What this task involves.
An exact reprint of every record below is required, with the pictures left out.

BEGIN Stored data

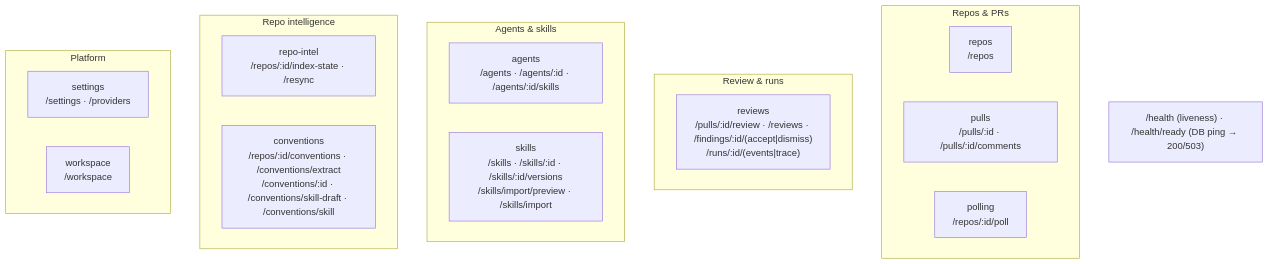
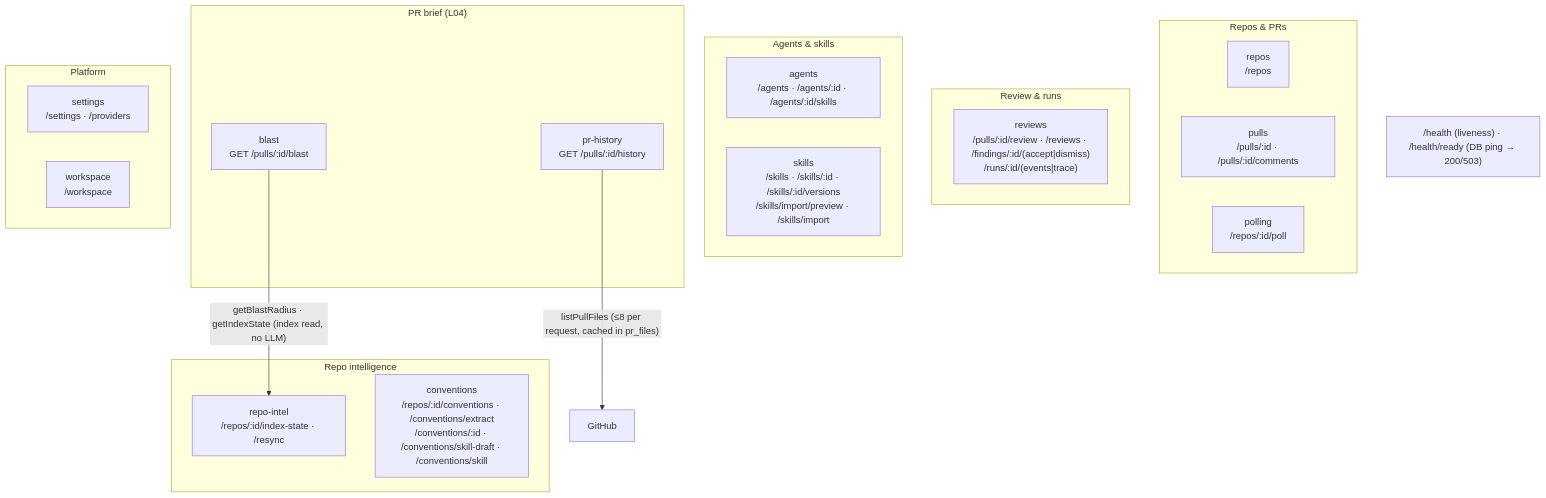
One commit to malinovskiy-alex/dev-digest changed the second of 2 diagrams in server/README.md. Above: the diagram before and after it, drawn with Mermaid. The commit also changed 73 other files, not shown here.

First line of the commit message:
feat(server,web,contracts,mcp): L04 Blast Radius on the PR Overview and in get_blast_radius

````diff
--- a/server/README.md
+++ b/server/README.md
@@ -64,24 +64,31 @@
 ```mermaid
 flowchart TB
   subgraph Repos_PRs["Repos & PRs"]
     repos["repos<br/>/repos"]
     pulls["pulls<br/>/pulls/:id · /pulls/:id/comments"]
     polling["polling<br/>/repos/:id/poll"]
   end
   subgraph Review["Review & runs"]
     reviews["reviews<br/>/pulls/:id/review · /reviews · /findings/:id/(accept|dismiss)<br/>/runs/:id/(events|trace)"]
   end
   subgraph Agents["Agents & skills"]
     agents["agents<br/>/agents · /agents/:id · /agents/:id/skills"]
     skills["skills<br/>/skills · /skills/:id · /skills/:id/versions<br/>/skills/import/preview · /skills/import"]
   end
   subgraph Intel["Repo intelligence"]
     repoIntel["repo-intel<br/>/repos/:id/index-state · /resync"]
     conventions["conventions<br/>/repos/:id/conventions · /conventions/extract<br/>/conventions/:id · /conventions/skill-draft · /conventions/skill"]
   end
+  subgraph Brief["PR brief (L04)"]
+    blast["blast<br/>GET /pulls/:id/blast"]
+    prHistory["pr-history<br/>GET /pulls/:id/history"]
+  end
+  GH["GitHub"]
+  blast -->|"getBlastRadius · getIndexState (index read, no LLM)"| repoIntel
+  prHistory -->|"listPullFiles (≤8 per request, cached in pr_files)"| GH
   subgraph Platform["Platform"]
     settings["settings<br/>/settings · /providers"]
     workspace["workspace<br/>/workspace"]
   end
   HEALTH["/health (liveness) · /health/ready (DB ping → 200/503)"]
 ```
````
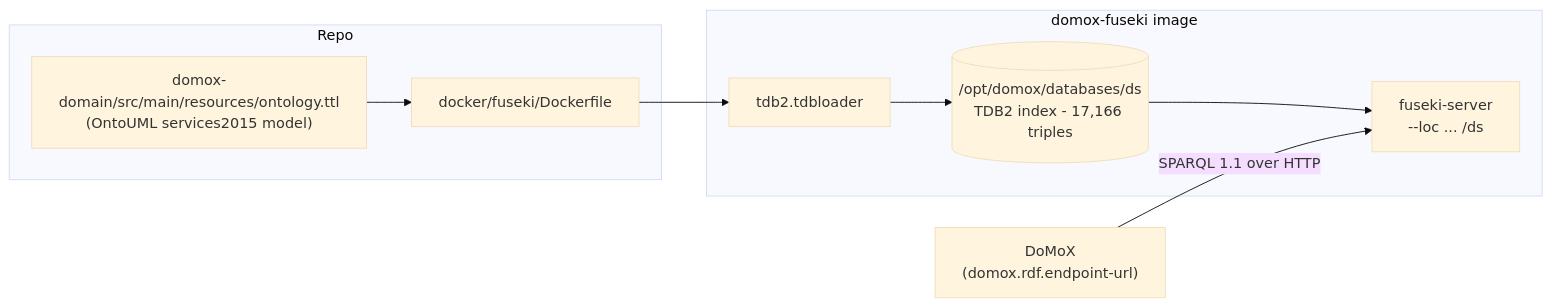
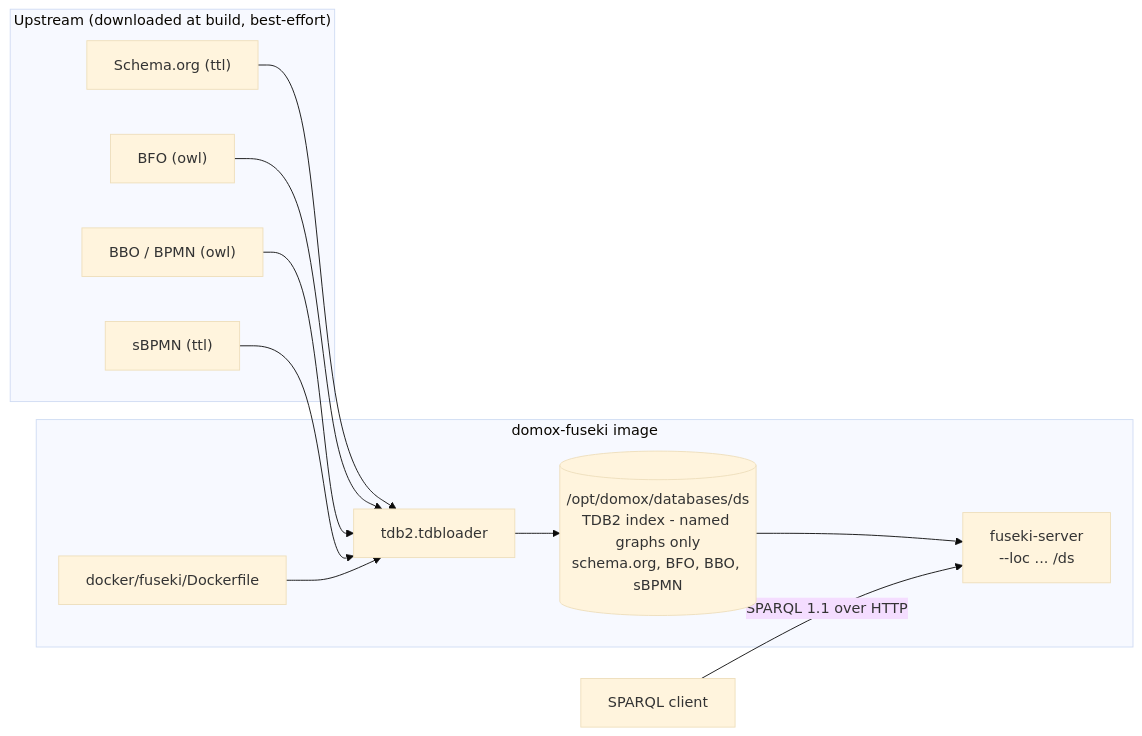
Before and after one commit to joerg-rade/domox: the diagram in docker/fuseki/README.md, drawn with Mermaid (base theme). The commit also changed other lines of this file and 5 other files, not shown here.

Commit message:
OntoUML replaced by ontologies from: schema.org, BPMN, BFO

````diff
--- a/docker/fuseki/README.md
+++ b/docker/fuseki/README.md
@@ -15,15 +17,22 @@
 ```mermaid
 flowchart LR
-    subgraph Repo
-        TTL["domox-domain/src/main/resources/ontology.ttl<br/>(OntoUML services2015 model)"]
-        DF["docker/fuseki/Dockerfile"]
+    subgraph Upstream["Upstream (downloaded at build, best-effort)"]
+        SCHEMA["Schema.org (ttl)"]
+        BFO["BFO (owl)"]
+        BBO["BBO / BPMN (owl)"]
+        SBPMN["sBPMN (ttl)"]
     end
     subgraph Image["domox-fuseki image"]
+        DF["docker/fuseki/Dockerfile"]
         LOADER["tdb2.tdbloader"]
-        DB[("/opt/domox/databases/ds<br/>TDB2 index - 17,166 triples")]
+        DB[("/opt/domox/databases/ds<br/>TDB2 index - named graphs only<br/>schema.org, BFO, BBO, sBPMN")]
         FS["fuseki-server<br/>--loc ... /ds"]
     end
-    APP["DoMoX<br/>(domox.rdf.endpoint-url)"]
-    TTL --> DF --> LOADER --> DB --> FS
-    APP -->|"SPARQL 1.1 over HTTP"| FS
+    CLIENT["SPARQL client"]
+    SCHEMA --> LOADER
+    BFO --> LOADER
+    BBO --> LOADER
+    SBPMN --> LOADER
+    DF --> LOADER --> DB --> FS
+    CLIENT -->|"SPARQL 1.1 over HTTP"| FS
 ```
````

END Stored data

Task solution.
One commit to malinovskiy-alex/dev-digest changed the second of 2 diagrams in server/README.md. Above: the diagram before and after it, drawn with Mermaid. The commit also changed 73 other files, not shown here.

First line of the commit message:
feat(server,web,contracts,mcp): L04 Blast Radius on the PR Overview and in get_blast_radius

````diff
--- a/server/README.md
+++ b/server/README.md
@@ -64,24 +64,31 @@
 ```mermaid
 flowchart TB
   subgraph Repos_PRs["Repos & PRs"]
     repos["repos<br/>/repos"]
     pulls["pulls<br/>/pulls/:id · /pulls/:id/comments"]
     polling["polling<br/>/repos/:id/poll"]
   end
   subgraph Review["Review & runs"]
     reviews["reviews<br/>/pulls/:id/review · /reviews · /findings/:id/(accept|dismiss)<br/>/runs/:id/(events|trace)"]
   end
   subgraph Agents["Agents & skills"]
     agents["agents<br/>/agents · /agents/:id · /agents/:id/skills"]
     skills["skills<br/>/skills · /skills/:id · /skills/:id/versions<br/>/skills/import/preview · /skills/import"]
   end
   subgraph Intel["Repo intelligence"]
     repoIntel["repo-intel<br/>/repos/:id/index-state · /resync"]
     conventions["conventions<br/>/repos/:id/conventions · /conventions/extract<br/>/conventions/:id · /conventions/skill-draft · /conventions/skill"]
   end
+  subgraph Brief["PR brief (L04)"]
+    blast["blast<br/>GET /pulls/:id/blast"]
+    prHistory["pr-history<br/>GET /pulls/:id/history"]
+  end
+  GH["GitHub"]
+  blast -->|"getBlastRadius · getIndexState (index read, no LLM)"| repoIntel
+  prHistory -->|"listPullFiles (≤8 per request, cached in pr_files)"| GH
   subgraph Platform["Platform"]
     settings["settings<br/>/settings · /providers"]
     workspace["workspace<br/>/workspace"]
   end
   HEALTH["/health (liveness) · /health/ready (DB ping → 200/503)"]
 ```
````
Before and after one commit to joerg-rade/domox: the diagram in docker/fuseki/README.md, drawn with Mermaid (base theme). The commit also changed other lines of this file and 5 other files, not shown here.

Commit message:
OntoUML replaced by ontologies from: schema.org, BPMN, BFO

````diff
--- a/docker/fuseki/README.md
+++ b/docker/fuseki/README.md
@@ -15,15 +17,22 @@
 ```mermaid
 flowchart LR
-    subgraph Repo
-        TTL["domox-domain/src/main/resources/ontology.ttl<br/>(OntoUML services2015 model)"]
-        DF["docker/fuseki/Dockerfile"]
+    subgraph Upstream["Upstream (downloaded at build, best-effort)"]
+        SCHEMA["Schema.org (ttl)"]
+        BFO["BFO (owl)"]
+        BBO["BBO / BPMN (owl)"]
+        SBPMN["sBPMN (ttl)"]
     end
     subgraph Image["domox-fuseki image"]
+        DF["docker/fuseki/Dockerfile"]
         LOADER["tdb2.tdbloader"]
-        DB[("/opt/domox/databases/ds<br/>TDB2 index - 17,166 triples")]
+        DB[("/opt/domox/databases/ds<br/>TDB2 index - named graphs only<br/>schema.org, BFO, BBO, sBPMN")]
         FS["fuseki-server<br/>--loc ... /ds"]
     end
-    APP["DoMoX<br/>(domox.rdf.endpoint-url)"]
-    TTL --> DF --> LOADER --> DB --> FS
-    APP -->|"SPARQL 1.1 over HTTP"| FS
+    CLIENT["SPARQL client"]
+    SCHEMA --> LOADER
+    BFO --> LOADER
+    BBO --> LOADER
+    SBPMN --> LOADER
+    DF --> LOADER --> DB --> FS
+    CLIENT -->|"SPARQL 1.1 over HTTP"| FS
 ```
````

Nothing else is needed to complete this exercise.